Outdoor Research released a video that portrays a group of athletes that make up a huge part of the outdoor industry and do not get enough credit or attention – women. The video shows female athletes taking outdoor adventure sports by storm and pointing out the fact that women are not in the spotlight enough in today’s media.

Adventure photographer Krystle Wright, who produced the video answered a few behind-the-scenes questions about the production.

Where were you and what were you doing when you came up with this idea? Funny enough, I was on the mend with a broken ankle after a skiing accident in Jackson Hole, WY. Sometimes I ski like a kook and made a silly mistake that resulted in breaking my fibula. I retreated to Australia to let the ankle heal. My laptop also completely broke down at the same time, so I suddenly found a lot of time of my hands to think and brainstorm. I began thinking about the conversation about “Where are the females?” which has kept coming up in the past five years at film festivals – and what I could do to change that topic. I believe there are plenty of females out there charging, and perhaps we are just too busy having a good time in the backcountry. Ultimately great content should be great content no matter whether its females or males. I wanted to poke fun at the conversation and create a fun piece, and once my ankle was healed enough, I embarked on creating this film.

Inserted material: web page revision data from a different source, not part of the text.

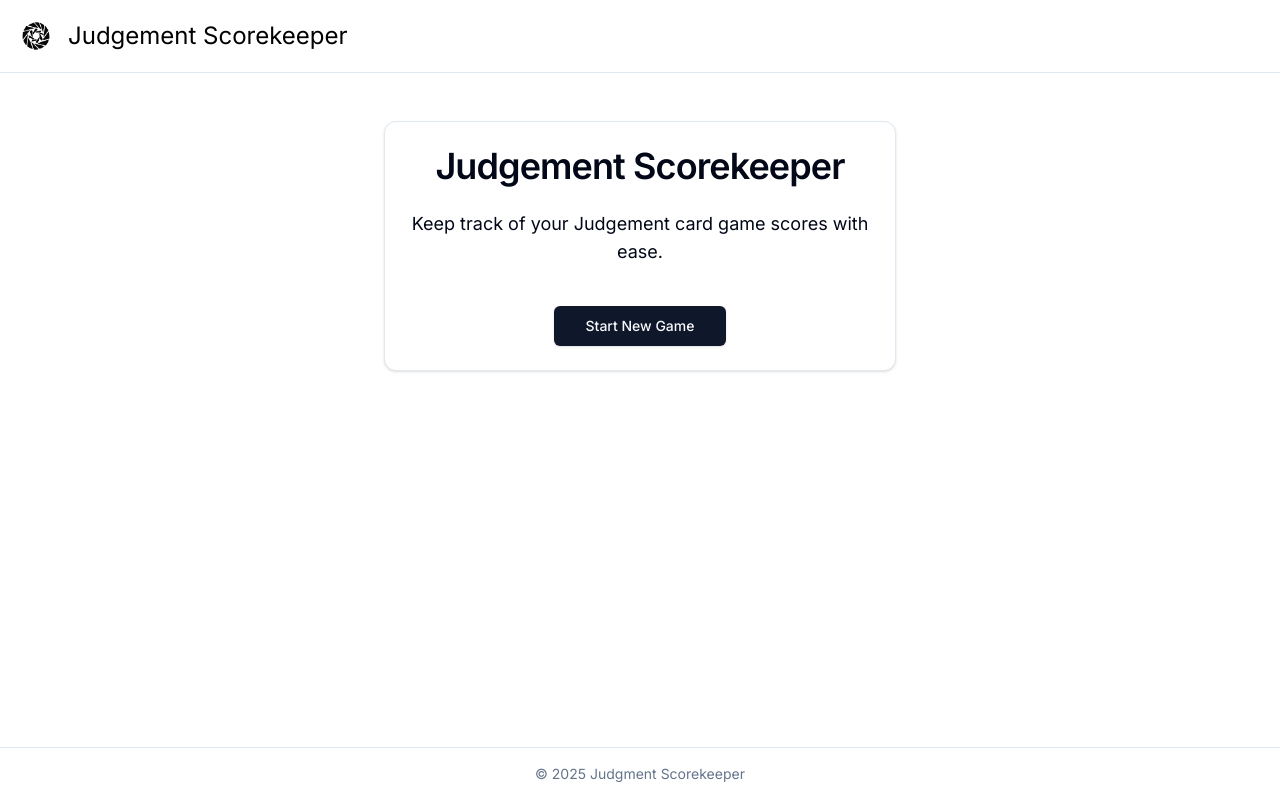
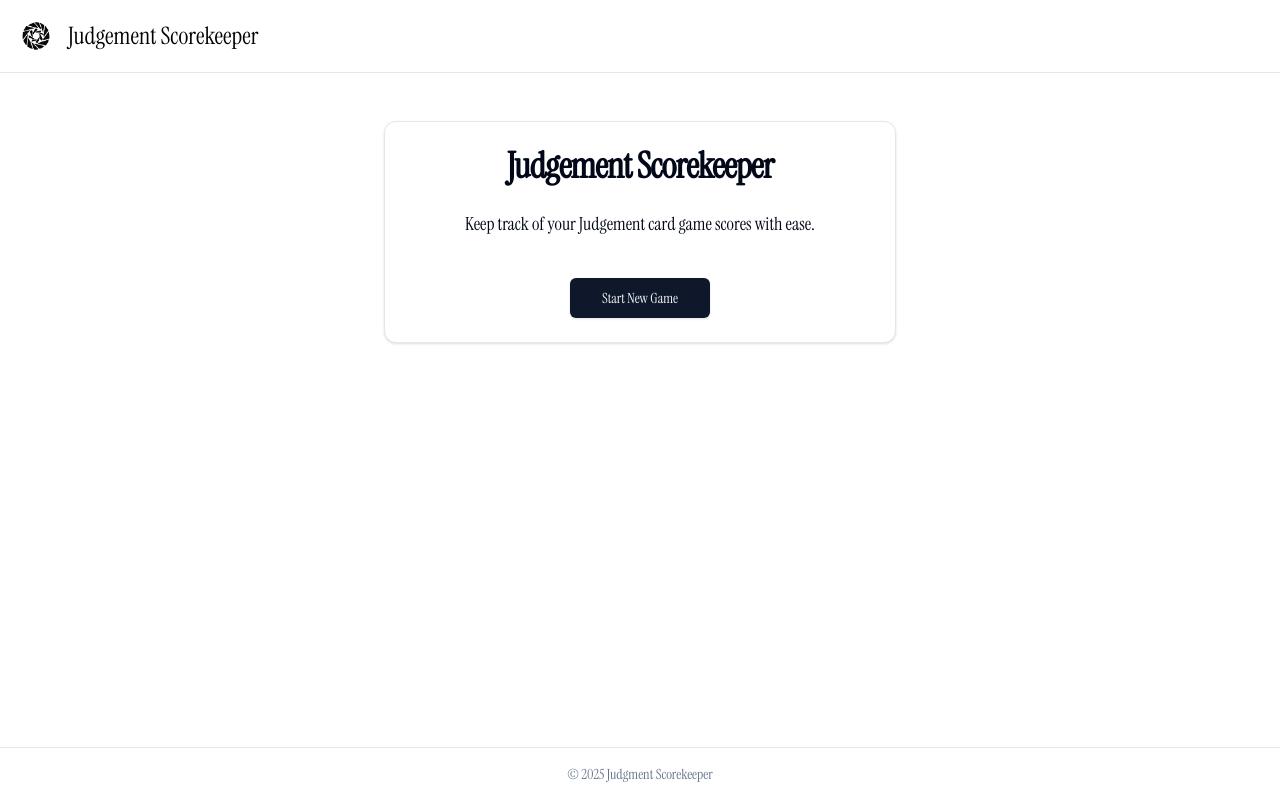
Before and after one commit to shriniket73/judgement-score-keeper, a Next.js app: page / in a window 1280 px wide. Built offline with nearby package versions, Linux system fonts and the light colour scheme.

Commit message:
Fixed css issues

```diff
--- /dev/null
+++ b/postcss.config.js
@@ -0,0 +1,6 @@
+module.exports = {
+    plugins: {
+      tailwindcss: {},
+      autoprefixer: {},
+    },
+  }
--- a/src/app/layout.tsx
+++ b/src/app/layout.tsx
@@ -1,13 +1,15 @@
 // src/app/layout.tsx
-import { Inter } from 'next/font/google';
+import { Instrument_Serif } from 'next/font/google';
 import { Header } from '@/components/layout/Header';
 import { Footer } from '@/components/layout/Footer';
 import { NavigationProvider } from '@/components/layout/NavigationProvider';
 import './globals.css';
 
-const inter = Inter({
+const instrumentSerif = Instrument_Serif({
+  weight: '400',
   subsets: ['latin'],
   display: 'swap',
+  variable: '--font-instrument-serif',
 });
 
 export const metadata = {
@@ -24,8 +26,8 @@
   children: React.ReactNode
 }) {
   return (
-    <html lang="en">
-      <body className={`${inter.className} bg-white text-black min-h-screen flex flex-col`}>
+    <html lang="en" className={instrumentSerif.variable}>
+      <body className="bg-white text-black min-h-screen flex flex-col font-serif">
         <NavigationProvider>
           <div className="flex flex-col min-h-screen">
             <Header />
--- /dev/null
+++ b/tailwind.config.js
@@ -0,0 +1,81 @@
+/* eslint-disable @typescript-eslint/no-require-imports */
+/** @type {import('tailwindcss').Config} */
+module.exports = {
+  darkMode: ["class"],
+  content: [
+    './pages/**/*.{ts,tsx}',
+    './components/**/*.{ts,tsx}',
+    './app/**/*.{ts,tsx}',
+    './src/**/*.{ts,tsx}',
+	],
+  theme: {
+    container: {
+      center: true,
+      padding: "2rem",
+      screens: {
+        "2xl": "1400px",
+      },
+    },
+    extend: {
+      fontFamily: {
+        sans: ['var(--font-instrument-serif)'],
+        serif: ['var(--font-instrument-serif)'],
+      },
+      colors: {
+        border: "hsl(var(--border))",
+        input: "hsl(var(--input))",
+        ring: "hsl(var(--ring))",
+        background: "hsl(var(--background))",
+        foreground: "hsl(var(--foreground))",
+        primary: {
+          DEFAULT: "hsl(var(--primary))",
+          foreground: "hsl(var(--primary-foreground))",
+        },
+        secondary: {
+          DEFAULT: "hsl(var(--secondary))",
+          foreground: "hsl(var(--secondary-foreground))",
+        },
+        destructive: {
+          DEFAULT: "hsl(var(--destructive))",
+          foreground: "hsl(var(--destructive-foreground))",
+        },
+        muted: {
+          DEFAULT: "hsl(var(--muted))",
+          foreground: "hsl(var(--muted-foreground))",
+        },
+        accent: {
+          DEFAULT: "hsl(var(--accent))",
+          foreground: "hsl(var(--accent-foreground))",
+        },
+        popover: {
+          DEFAULT: "hsl(var(--popover))",
+          foreground: "hsl(var(--popover-foreground))",
+        },
+        card: {
+          DEFAULT: "hsl(var(--card))",
+          foreground: "hsl(var(--card-foreground))",
+        },
+      },
+      borderRadius: {
+        lg: "var(--radius)",
+        md: "calc(var(--radius) - 2px)",
+        sm: "calc(var(--radius) - 4px)",
+      },
+      keyframes: {
+        "accordion-down": {
+          from: { height: 0 },
+          to: { height: "var(--radix-accordion-content-height)" },
+        },
+        "accordion-up": {
+          from: { height: "var(--radix-accordion-content-height)" },
+          to: { height: 0 },
+        },
+      },
+      animation: {
+        "accordion-down": "accordion-down 0.2s ease-out",
+        "accordion-up": "accordion-up 0.2s ease-out",
+      },
+    },
+  },
+  plugins: [require("tailwindcss-animate")],
+}
```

What was the hardest part about making this film? I became a little obsessive with wanting to shoot this film in as many locations as possible. I perhaps should have considered the actual realities of those logistics, as I definitely burned myself out a few times in trying to cover so many locations in a short amount of time.

What was the easiest part? The support and excitement I received from the ladies was by far the easiest part. Once I reached out and explained my idea, everyone was psyched to be a part of the project.

What’s your favorite scene in it? That’s a tough one, as every shoot was a ton of fun for me. I will admit that the White Chrysler Lebaron scene might win it just because it has such a great story behind it. The conversation began by drinking beers in a hot tub in Salt Lake City, UT earlier this year and without realizing how we stumbled onto it, I jumped out of the hot tub and immediately posted on my Facebook page asking for leads to a White Chrysler Lebaron. A few friends immediately clicked into the song reference but one friend found me a lead in Pocatello, ID, which was the only location we could reach somewhat easily. Except the day Sarah and I drove there, we hit black ice a few times and a three-hour drive turned into about six hours. Instead of buying the car, we thankfully could pay a fee to borrow it for a few hours. It was the coldest day of the winter in Idaho and the car would short out if we put the red blinker on or go over 30 mph. So doughnuts were out of the question.

What kind of response have you had so far? It’s been an amazing response so far. The reception at the 5 Point Adventure Film Festival was incredible, and perhaps one of the sweetest comments I received was a father asking how he could show his 13-year-old daughter as he went on to tell me how much of a ripper she is at skiing. I’m really hoping that this film can hit the right nerve online.

Tell me how you thought of using the Cake song. I had toyed with the idea of using this song for a few years and I had forgotten about it. Last year I had a different song cued up but at the beginning of this year, even after a friend told me, “Krystle, if your mum has heard of the song then there is no way you can afford it.” I ignored the advice and went after it and did not want to take no for an answer. I can be quite stubborn a lot of the time.

What’s next for you? I actually just got word to continue another project series I’ve been collaborating with Canon Australia and pursuing to direct two more short films this summer/fall. I can’t say too much just yet but just keep an eye out at film festivals for now, and – fingers crossed – it’ll surface online sometime in 2018.

Photo/video courtesy Outdoor Research